Here’s a quick back story leading up to my Mom and Aunt Karen.
I get offended when someone I know buys a TV without asking me of my opinion (sadly, it’s true), so my Mom tells all of her siblings to pick my brain when shopping for a new TV. This is equally exciting and stressful because my family member wants a straight answer and I just can’t give it. There are variables.
Since can’t never did anything, I end up confusing my family member with variables to the point where I have to say either that I would buy the TV they were considering or buy a different model.
Note to self: Stop confusing family members with dozens of questions and just relay the facts. When in doubt use the K.I.S.S. (keep it simple, stupid) philosophy.
Enter my Mom blindsiding me with my Aunt Karen.
On Thursday while seeing my grandparent’s old house, my Mom and Aunt Karen ask me to look online at a Philips 1080p HDTV sold at CostCo - model 42TA648BX. There went my vacation away from TVs.
You see, my aunt was thinking about buying this model because it was on sale at CostCo for $999.99 after a $200 rebate. And, my Mom endorses Philips since she owns one.
Long story short, I told my aunt and Mom that this TV was a good buy and that I wouldn’t mind owning it. The reason I liked the 42TA648BX is because it’s a 1080p LCD with 4 HDMI inputs (three on the back and one on the side). All four inputs are HDMI 1.3 and HDCP compliant. It has picture enhancement technology, a 5ms response time and a 29,000:1 dynamic contrast ratio.
While I think contrast ratio can be a bogus stat, 29,000:1 is a considerable number and I don’t see the picture being poor considering I’ve seen many Philips in action and they are good panels. So, the contrast ratio stat gets a thumbs up from me.
I almost forgot, the bonus in buying this TV from CostCo is that the manufacturer’s warranty is doubled – a feature CostCo has that I like.
Note to readers: The rebate expires on June 1, 2008, so it is likely it’s no longer offered. But, you never know. A new one could be out there or this one could’ve been extended.
On Friday, I believe my aunt ended up buying the television online. But, before she did she was able, along with my Mom, to talk my Aunt Jenny into possibly buying one. This led to a dark conversation about DTV converter boxes, antenna usage, high definition programming and a near spoiled Grey’s Anatomy season finale for my Mom.
Basically, my Aunt Jenny wanted a HDTV but didn’t want to purchase a HD-premium subscription from her cable provider. She needed to use an antenna but she didn’t want to install one. She lives in a rural area so I’m not sure an indoor model would be effective.

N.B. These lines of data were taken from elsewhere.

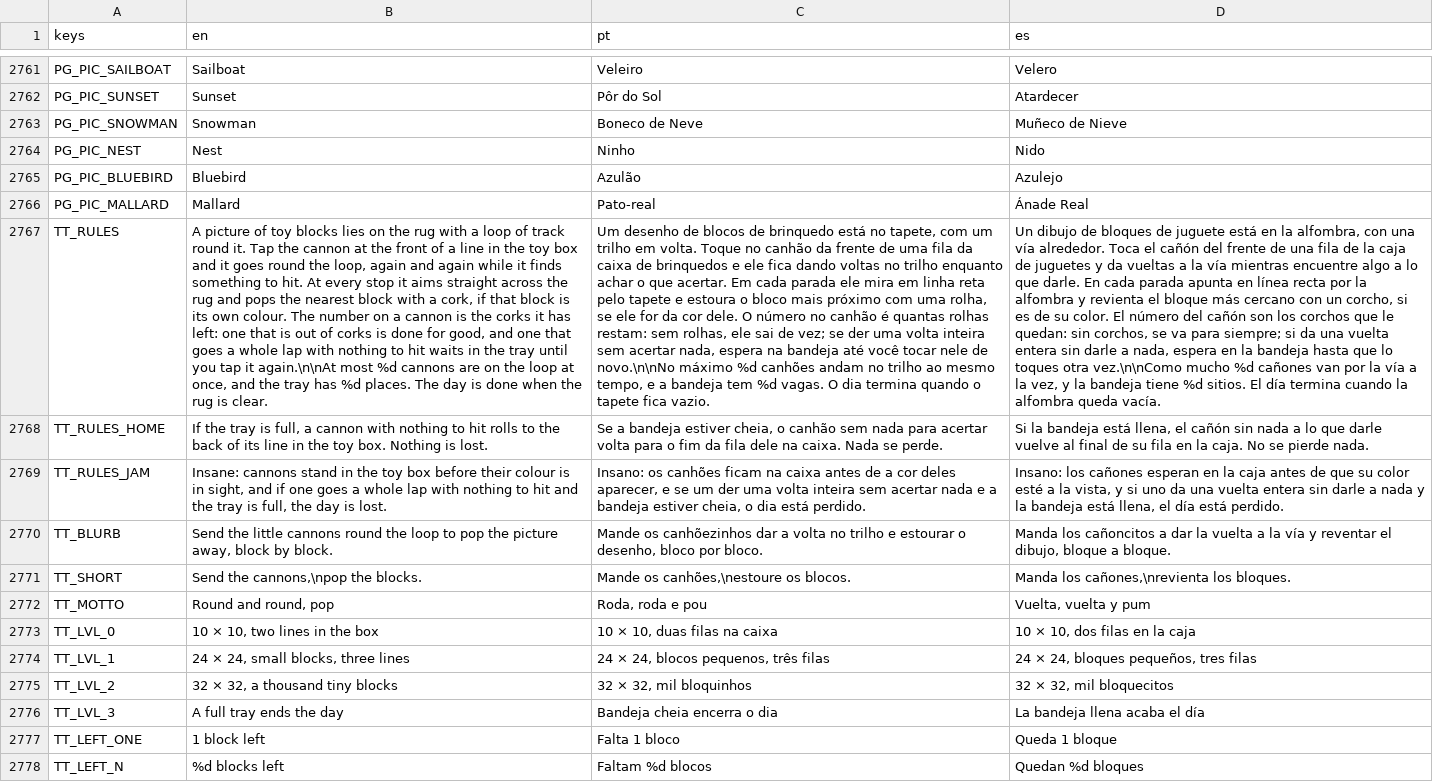
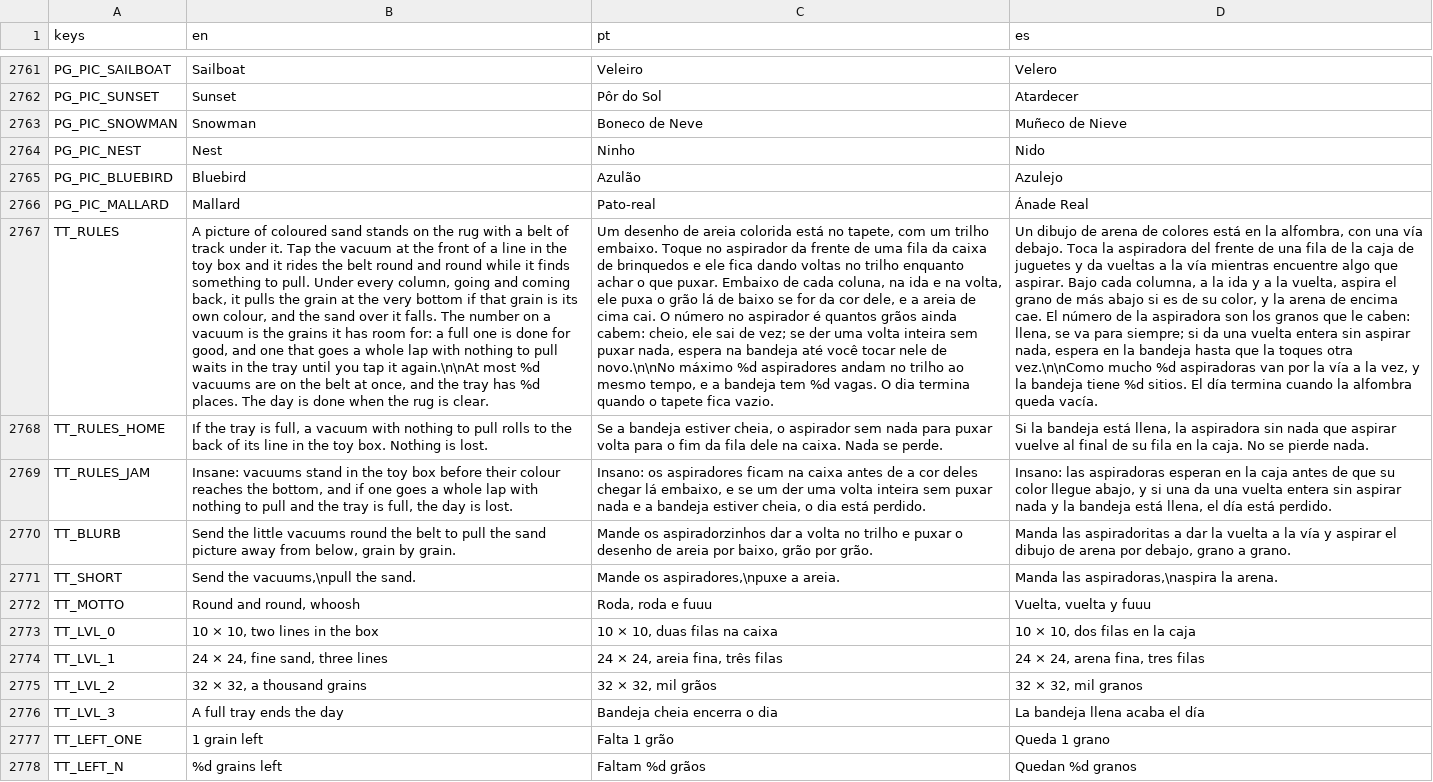
Before and after one commit to flavioriper/daily-games, a CSV file: locale/boards.csv, drawn as a sheet; only a part is shown, gaps mark what is left out; the diff covers the shown part only; the diff names each change by its address in the sheet, - before the commit and + after, or states it on an @@ line.

Commit message:
feat(train): Sand Sweep -- toy vacuums pull a sand picture from below, the sand falls, both belt runs pull
The user, 2026-10-27: "let's change the toy cannon to be something that pull the sand, and make particles way more like sand. It should only get from bottom so sand keep falling", then "make the chart move always with the cannon upwards going and backing" and "it should keep pulling material going forward and backward".

Rules (train_state.gd): a stop pulls only the lowest grain of the column over it and the column falls a square (_take, shared by the deal and play). The loop is a belt under the picture: a stop under each column along the foot, the bend, a stop under each column again on the way back, the bend; both runs pull, bends see nothing. near/_seen_from gone (grains fall into sight). Insane BOLD 5: the hint's hand lost 20/36 at 6 colours, 3/18 at 5. The gate keeps a vacuum's length clear on both sides (State.gap set by the screen; GAPS was never read).

Screen: a stadium belt under the foot, vacuums always nozzle-up, the picture wider. Sand a mesh a column, falling under a transform; grains speckled in four looks that travel with the grain; a pull streams specks into the nozzle with a spill that falls; shoot take dropped. Tutorial rugs re-laid for bottom-only; card redrawn (no side cannon, settled heap, specks into a vacuum); title, registry, 33 locale rows en/pt/es.

Probe 336 runs 0 failures; suite passed=303276 failed=0; _win.gd train PASS; opengl3_angle 810x1440 Hard peak 142 draws, Medium 131. Not on a phone, not heard.

```diff
--- a/locale/boards.csv
+++ b/locale/boards.csv
-B2767 (en): …picture of toy blocks lies on the rug with a loop of track round it. Tap the cannon at the front of a line in the toy box and it goes round the loop, again and again while it finds something to hit. At every stop it aims straight across the rug and pops the nearest block with a cork, if that block is its own colour. The number on a cannon is the corks it has left: one that is out of corks is done for good, and one that goes a whole lap with nothing to hit waits in the tray until you tap it again.\n\nAt most %d cannons are on the loop at once,…
+B2767 (en): …picture of coloured sand stands on the rug with a belt of track under it. Tap the vacuum at the front of a line in the toy box and it rides the belt round and round while it finds something to pull. Under every column, going and coming back, it pulls the grain at the very bottom if that grain is its own colour, and the sand over it falls. The number on a vacuum is the grains it has room for: a full one is done for good, and one that goes a whole lap with nothing to pull waits in the tray until you tap it again.\n\nAt most %d vacuums are on the belt at once,…
-C2767 (pt): …desenho de blocos de brinquedo está no tapete, com um trilho em volta. Toque no canhão da frente de uma fila da caixa de brinquedos e ele fica dando voltas no trilho enquanto achar o que acertar. Em cada parada ele mira em linha reta pelo tapete e estoura o bloco mais próximo com uma rolha, se ele for da cor dele. O número no canhão é quantas rolhas restam: sem rolhas, ele sai de vez; se der uma volta inteira sem acertar nada, espera na bandeja até você tocar nele de novo.\n\nNo máximo %d canhões andam no…
+C2767 (pt): …desenho de areia colorida está no tapete, com um trilho embaixo. Toque no aspirador da frente de uma fila da caixa de brinquedos e ele fica dando voltas no trilho enquanto achar o que puxar. Embaixo de cada coluna, na ida e na volta, ele puxa o grão lá de baixo se for da cor dele, e a areia de cima cai. O número no aspirador é quantos grãos ainda cabem: cheio, ele sai de vez; se der uma volta inteira sem puxar nada, espera na bandeja até você tocar nele de novo.\n\nNo máximo %d aspiradores andam no…
-D2767 (es): …dibujo de bloques de juguete está en la alfombra, con una vía alrededor. Toca el cañón del frente de una fila de la caja de juguetes y da vueltas a la vía mientras encuentre algo a lo que darle. En cada parada apunta en línea recta por la alfombra y revienta el bloque más cercano con un corcho, si es de su color. El número del cañón son los corchos que le quedan: sin corchos, se va para siempre; si da una vuelta entera sin darle a nada, espera en la bandeja hasta que lo toques otra vez.\n\nComo mucho %d cañones van por…
+D2767 (es): …dibujo de arena de colores está en la alfombra, con una vía debajo. Toca la aspiradora del frente de una fila de la caja de juguetes y da vueltas a la vía mientras encuentre algo que aspirar. Bajo cada columna, a la ida y a la vuelta, aspira el grano de más abajo si es de su color, y la arena de encima cae. El número de la aspiradora son los granos que le caben: llena, se va para siempre; si da una vuelta entera sin aspirar nada, espera en la bandeja hasta que la toques otra vez.\n\nComo mucho %d aspiradoras van por…
-B2768 (en): …full, a cannon with nothing to hit rolls to…
+B2768 (en): …full, a vacuum with nothing to pull rolls to…
-C2768 (pt): …cheia, o canhão sem nada para acertar volta para…
+C2768 (pt): …cheia, o aspirador sem nada para puxar volta para…
-D2768 (es): …está llena, el cañón sin nada a lo que darle vuelve al…
+D2768 (es): …está llena, la aspiradora sin nada que aspirar vuelve al…
-B2769 (en): Insane: cannons stand in the toy box before their colour is in sight, and if one goes a whole lap with nothing to hit and the…
+B2769 (en): Insane: vacuums stand in the toy box before their colour reaches the bottom, and if one goes a whole lap with nothing to pull and the…
-C2769 (pt): Insano: os canhões ficam na caixa antes de a cor deles aparecer, e se um der uma volta inteira sem acertar nada e…
+C2769 (pt): Insano: os aspiradores ficam na caixa antes de a cor deles chegar lá embaixo, e se um der uma volta inteira sem puxar nada e…
-D2769 (es): Insano: los cañones esperan en la caja antes de que su color esté a la vista, y si uno da una vuelta entera sin darle a nada y…
+D2769 (es): Insano: las aspiradoras esperan en la caja antes de que su color llegue abajo, y si una da una vuelta entera sin aspirar nada y…
-B2770 (en): …the little cannons round the loop to pop the picture away, block by block.
+B2770 (en): …the little vacuums round the belt to pull the sand picture away from below, grain by grain.
-C2770 (pt): Mande os canhõezinhos dar a volta no trilho e estourar o desenho, bloco por bloco.
+C2770 (pt): Mande os aspiradorzinhos dar a volta no trilho e puxar o desenho de areia por baixo, grão por grão.
-D2770 (es): Manda los cañoncitos a dar la vuelta a la vía y reventar el dibujo, bloque a bloque.
+D2770 (es): Manda las aspiradoritas a dar la vuelta a la vía y aspirar el dibujo de arena por debajo, grano a grano.
-B2771 (en): Send the cannons,\npop the blocks.
+B2771 (en): Send the vacuums,\npull the sand.
-C2771 (pt): Mande os canhões,\nestoure os blocos.
+C2771 (pt): Mande os aspiradores,\npuxe a areia.
-D2771 (es): Manda los cañones,\nrevienta los bloques.
+D2771 (es): Manda las aspiradoras,\naspira la arena.
-B2772 (en): Round and round, pop
+B2772 (en): Round and round, whoosh
-C2772 (pt): Roda, roda e pou
+C2772 (pt): Roda, roda e fuuu
-D2772 (es): Vuelta, vuelta y pum
+D2772 (es): Vuelta, vuelta y fuuu
-B2774 (en): 24 × 24, small blocks, three lines
+B2774 (en): 24 × 24, fine sand, three lines
-C2774 (pt): 24 × 24, blocos pequenos, três filas
+C2774 (pt): 24 × 24, areia fina, três filas
-D2774 (es): 24 × 24, bloques pequeños, tres filas
+D2774 (es): 24 × 24, arena fina, tres filas
-B2775 (en): 32 × 32, a thousand tiny blocks
+B2775 (en): 32 × 32, a thousand grains
-C2775 (pt): 32 × 32, mil bloquinhos
+C2775 (pt): 32 × 32, mil grãos
-D2775 (es): 32 × 32, mil bloquecitos
+D2775 (es): 32 × 32, mil granos
-B2777 (en): 1 block left
+B2777 (en): 1 grain left
-C2777 (pt): Falta 1 bloco
+C2777 (pt): Falta 1 grão
-D2777 (es): Queda 1 bloque
+D2777 (es): Queda 1 grano
-B2778 (en): %d blocks left
+B2778 (en): %d grains left
-C2778 (pt): Faltam %d blocos
+C2778 (pt): Faltam %d grãos
-D2778 (es): Quedan %d bloques
+D2778 (es): Quedan %d granos
```
Also changed, not shown: 69 edited cells elsewhere in this file, 8 other files.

She thought she needed a DTV converter box but those are only needed when converting digital signals to an analog television. The Philips in question has a built-in digital (ATSC) tuner so the converter box is not needed (unless she wants to record on VCR). That is another issue for another discussion.

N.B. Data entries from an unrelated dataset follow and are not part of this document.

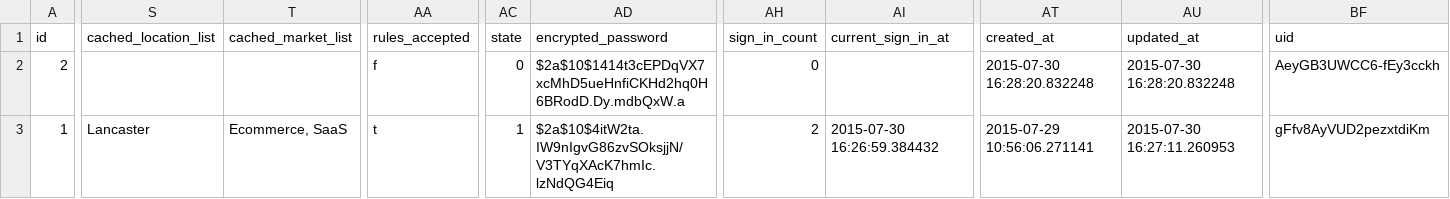
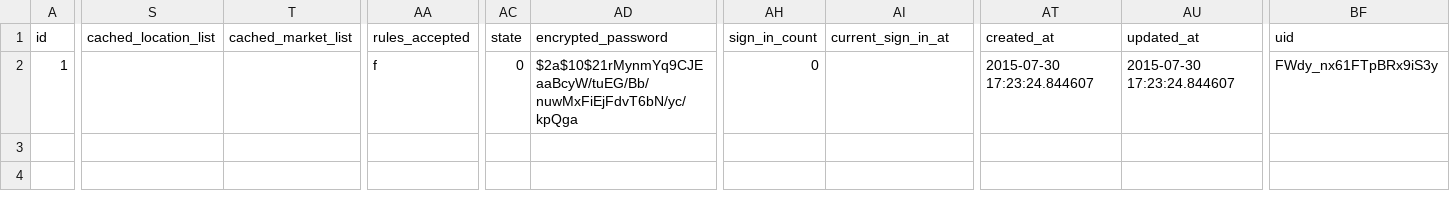
Before and after one commit to gauravtiwari/hungryhead, a CSV file: db/seeds/backups/models/users.csv, drawn as a sheet; only a part is shown, gaps mark what is left out; removed rows and columns are numbered as before the commit, all else as after; rows hold the shown columns only; the diff covers the shown part only; the diff names each change by its address in the sheet, - before the commit and + after, or states it on an @@ line.

```diff
--- a/db/seeds/backups/models/users.csv
+++ b/db/seeds/backups/models/users.csv
-row 2: 2 |  |  | f | 0 | $2a$10$1414t3cEPDqVX7xcMhD5ueHnfiCKHd2hq0H6BRodD.Dy.mdbQxW.a | 0 |  | 2015-07-30 16:28:20.832248 | 2015-07-30 16:28:20.832248 | AeyGB3UWCC6-fEy3cckh
-S2 (cached_location_list): Lancaster
+S2 (cached_location_list): (empty)
-T2 (cached_market_list): Ecommerce, SaaS
+T2 (cached_market_list): (empty)
-AA2 (rules_accepted): t
+AA2 (rules_accepted): f
-AC2 (state): 1
+AC2 (state): 0
-AD2 (encrypted_password): $2a$10$4itW2ta.IW9nIgvG86zvSOksjjN/V3TYqXAcK7hmIc.lzNdQG4Eiq
+AD2 (encrypted_password): $2a$10$21rMynmYq9CJEaaBcyW/tuEG/Bb/nuwMxFiEjFdvT6bN/yc/kpQga
-AH2 (sign_in_count): 2
+AH2 (sign_in_count): 0
-AI2 (current_sign_in_at): 2015-07-30 16:26:59.384432
+AI2 (current_sign_in_at): (empty)
-AT2 (created_at): 2015-07-29 10:56:06.271141
+AT2 (created_at): 2015-07-30 17:23:24.844607
-AU2 (updated_at): 2015-07-30 16:27:11.260953
+AU2 (updated_at): 2015-07-30 17:23:24.844607
-BF2 (uid): gFfv8AyVUD2pezxtdiKm
+BF2 (uid): FWdy_nx61FTpBRx9iS3y
```
Also changed, not shown: 5 edited cells elsewhere in this file, 1 other file.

As for Grey’s Anatomy, my Mom was recording it on DVR but my Uncle John and Aunt Susan were watching it. But, this episode was the repeat of the finale. My aunt and uncle actually saw the finale the night before. We were, by chance, using ABC to switch between HD and analog to show my Aunt Jenny the improved picture of high definition.

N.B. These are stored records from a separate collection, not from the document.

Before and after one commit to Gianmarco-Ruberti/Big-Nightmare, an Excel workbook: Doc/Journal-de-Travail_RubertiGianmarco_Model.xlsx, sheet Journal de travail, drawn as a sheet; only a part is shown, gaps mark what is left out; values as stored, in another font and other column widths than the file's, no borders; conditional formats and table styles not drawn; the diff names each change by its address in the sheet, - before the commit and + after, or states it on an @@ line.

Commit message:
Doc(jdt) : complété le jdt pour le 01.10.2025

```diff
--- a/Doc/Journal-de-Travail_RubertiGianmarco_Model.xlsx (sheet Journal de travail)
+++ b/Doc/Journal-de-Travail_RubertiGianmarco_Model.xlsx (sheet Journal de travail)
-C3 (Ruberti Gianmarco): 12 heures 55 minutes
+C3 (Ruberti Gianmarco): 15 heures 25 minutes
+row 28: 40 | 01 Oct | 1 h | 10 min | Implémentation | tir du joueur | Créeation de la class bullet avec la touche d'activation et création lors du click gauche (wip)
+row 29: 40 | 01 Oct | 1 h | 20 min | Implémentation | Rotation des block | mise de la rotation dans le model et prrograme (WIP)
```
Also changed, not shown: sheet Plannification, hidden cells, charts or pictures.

In hindsight we could’ve changed the channel, but then what would my Mom have had to scream about? I don’t know if my Aunt Jenny bought the Philips TV because I left for Detroit on Saturday before the purchase was final.
On Saturday night I stayed at the Motor City Casino. This was a great time to be in Detroit.
The Red Wings played the Penguins in game 1 of the Stanley Cup Finals (hockey), the Pistons played the Celtics in game 3 of the NBA Eastern Conference Finals and the Detroit Electronic Music Festival was going on. I went to see the Tigers play the Twins at Comerica Park. Detroit won 19-3.
While my gaming experience met a significant buzz kill when I found out that Michigan casinos didn’t offer free drinks, the hotel rooms were beautiful and outfitted with Panasonic flat panels LCD HDTVs.
Now, the hotel just needs to subscribe to a HD-feed so we can watch high definition television from the comfort of our bed covered with 300-thread count sheets and padded head boards.
My lasting point on HDTVs at the Motor City Casino is that they are just one of the few hotels, motels and resorts that have converted to flat panel TVs in the rooms. I’m sure more will follow in the coming year but this is one thing to consider when making reservations for your next vacation – will the hotel have HD or not? Will prices be higher as a result?
In the end, I didn’t really watch TV much in my room – just when getting ready and going to sleep. If they had HD, you never know. I might have stayed in my room instead of losing at the tables and the bar.